* _Excerpted records_:
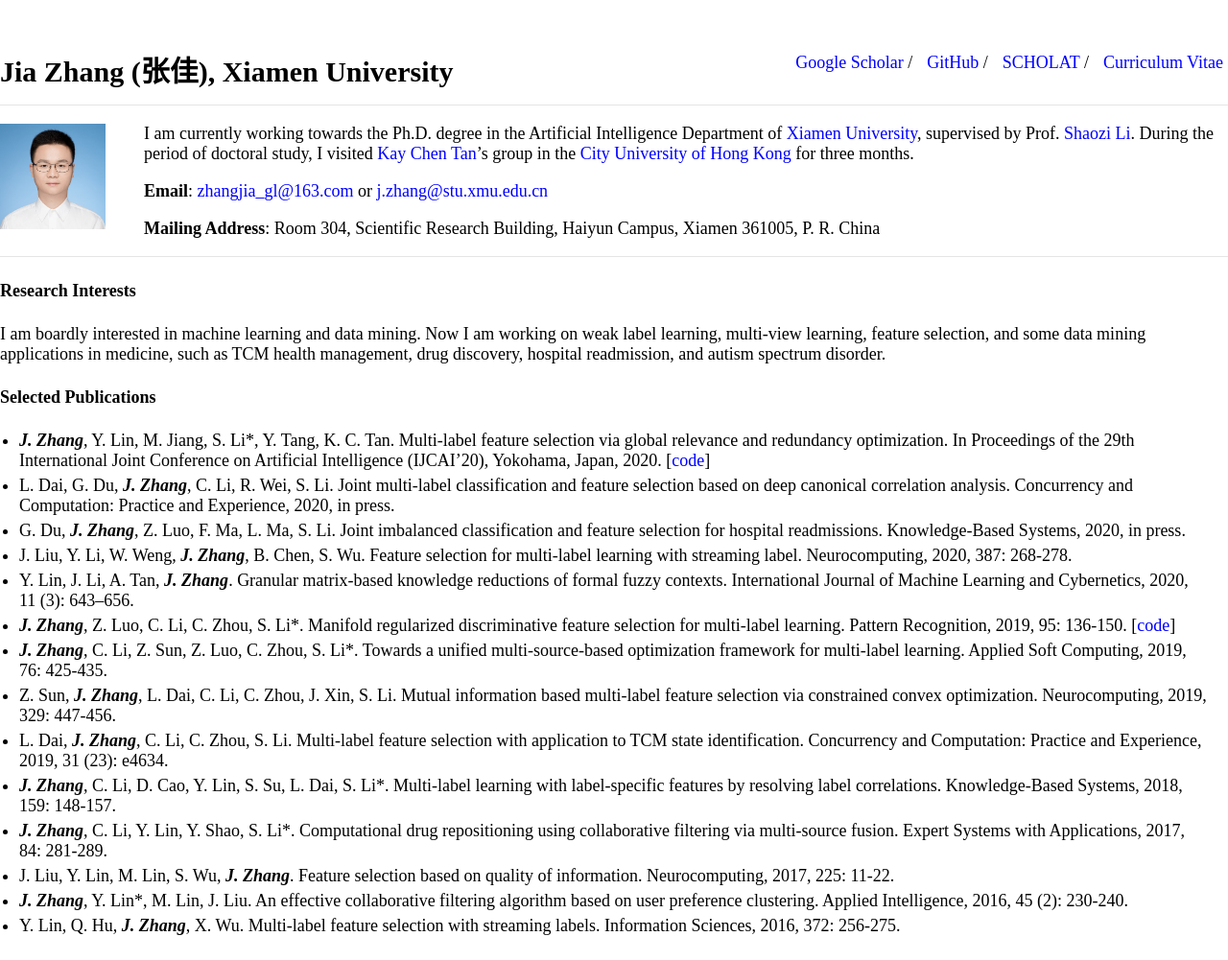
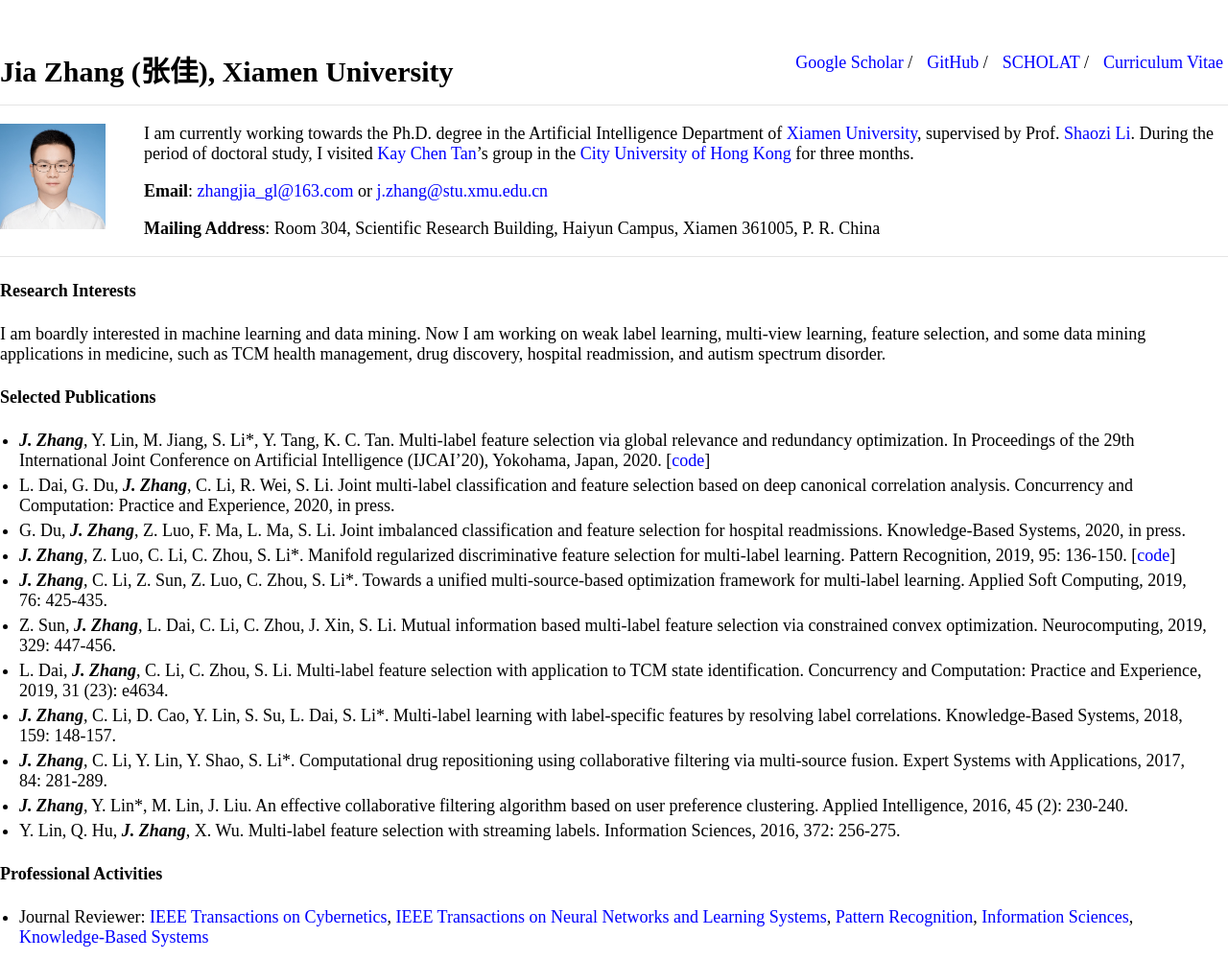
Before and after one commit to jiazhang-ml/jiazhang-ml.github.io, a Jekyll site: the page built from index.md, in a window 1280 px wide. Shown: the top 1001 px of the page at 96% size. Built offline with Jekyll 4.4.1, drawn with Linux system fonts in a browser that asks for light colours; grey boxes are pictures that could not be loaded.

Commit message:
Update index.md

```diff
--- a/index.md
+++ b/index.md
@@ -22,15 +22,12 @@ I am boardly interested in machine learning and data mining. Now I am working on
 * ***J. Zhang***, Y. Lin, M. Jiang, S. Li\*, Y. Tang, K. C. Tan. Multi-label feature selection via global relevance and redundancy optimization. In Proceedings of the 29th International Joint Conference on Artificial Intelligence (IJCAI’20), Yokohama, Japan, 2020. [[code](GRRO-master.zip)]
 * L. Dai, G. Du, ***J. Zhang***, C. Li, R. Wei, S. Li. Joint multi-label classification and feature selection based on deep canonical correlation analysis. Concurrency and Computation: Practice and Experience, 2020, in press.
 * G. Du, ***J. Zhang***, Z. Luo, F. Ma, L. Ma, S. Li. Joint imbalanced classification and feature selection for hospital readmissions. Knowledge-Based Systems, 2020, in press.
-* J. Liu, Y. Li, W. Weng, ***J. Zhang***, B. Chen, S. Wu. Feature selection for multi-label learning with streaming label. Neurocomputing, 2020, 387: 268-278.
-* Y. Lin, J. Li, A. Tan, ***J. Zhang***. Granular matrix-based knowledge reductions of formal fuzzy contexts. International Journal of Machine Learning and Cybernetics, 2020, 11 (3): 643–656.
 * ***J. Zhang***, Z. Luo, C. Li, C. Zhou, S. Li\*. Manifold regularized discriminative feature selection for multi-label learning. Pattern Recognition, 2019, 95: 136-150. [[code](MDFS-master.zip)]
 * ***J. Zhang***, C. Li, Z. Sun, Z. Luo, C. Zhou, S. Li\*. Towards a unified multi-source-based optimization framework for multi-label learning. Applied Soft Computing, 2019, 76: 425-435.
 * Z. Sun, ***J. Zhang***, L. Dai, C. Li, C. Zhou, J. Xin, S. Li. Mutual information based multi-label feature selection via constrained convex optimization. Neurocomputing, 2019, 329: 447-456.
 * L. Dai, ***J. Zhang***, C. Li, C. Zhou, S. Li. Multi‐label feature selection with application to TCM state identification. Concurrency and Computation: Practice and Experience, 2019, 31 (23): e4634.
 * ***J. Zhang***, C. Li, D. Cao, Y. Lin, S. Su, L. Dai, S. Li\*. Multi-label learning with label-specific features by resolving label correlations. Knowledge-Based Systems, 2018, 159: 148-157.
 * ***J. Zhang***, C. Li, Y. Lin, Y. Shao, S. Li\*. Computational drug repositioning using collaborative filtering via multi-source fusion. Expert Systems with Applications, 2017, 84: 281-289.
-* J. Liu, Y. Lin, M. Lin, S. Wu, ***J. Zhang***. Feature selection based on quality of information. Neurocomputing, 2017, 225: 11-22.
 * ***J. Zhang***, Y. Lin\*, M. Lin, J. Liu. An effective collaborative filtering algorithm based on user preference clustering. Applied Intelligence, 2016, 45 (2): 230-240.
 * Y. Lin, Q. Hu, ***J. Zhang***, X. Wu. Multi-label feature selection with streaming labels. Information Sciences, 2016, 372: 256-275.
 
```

* _Exercise details_:
Scan the material for the word "Applied". Return every line where it is found.

* _Output for this task_:
 * ***J. Zhang***, C. Li, Z. Sun, Z. Luo, C. Zhou, S. Li\*. Towards a unified multi-source-based optimization framework for multi-label learning. Applied Soft Computing, 2019, 76: 425-435.
 * ***J. Zhang***, Y. Lin\*, M. Lin, J. Liu. An effective collaborative filtering algorithm based on user preference clustering. Applied Intelligence, 2016, 45 (2): 230-240.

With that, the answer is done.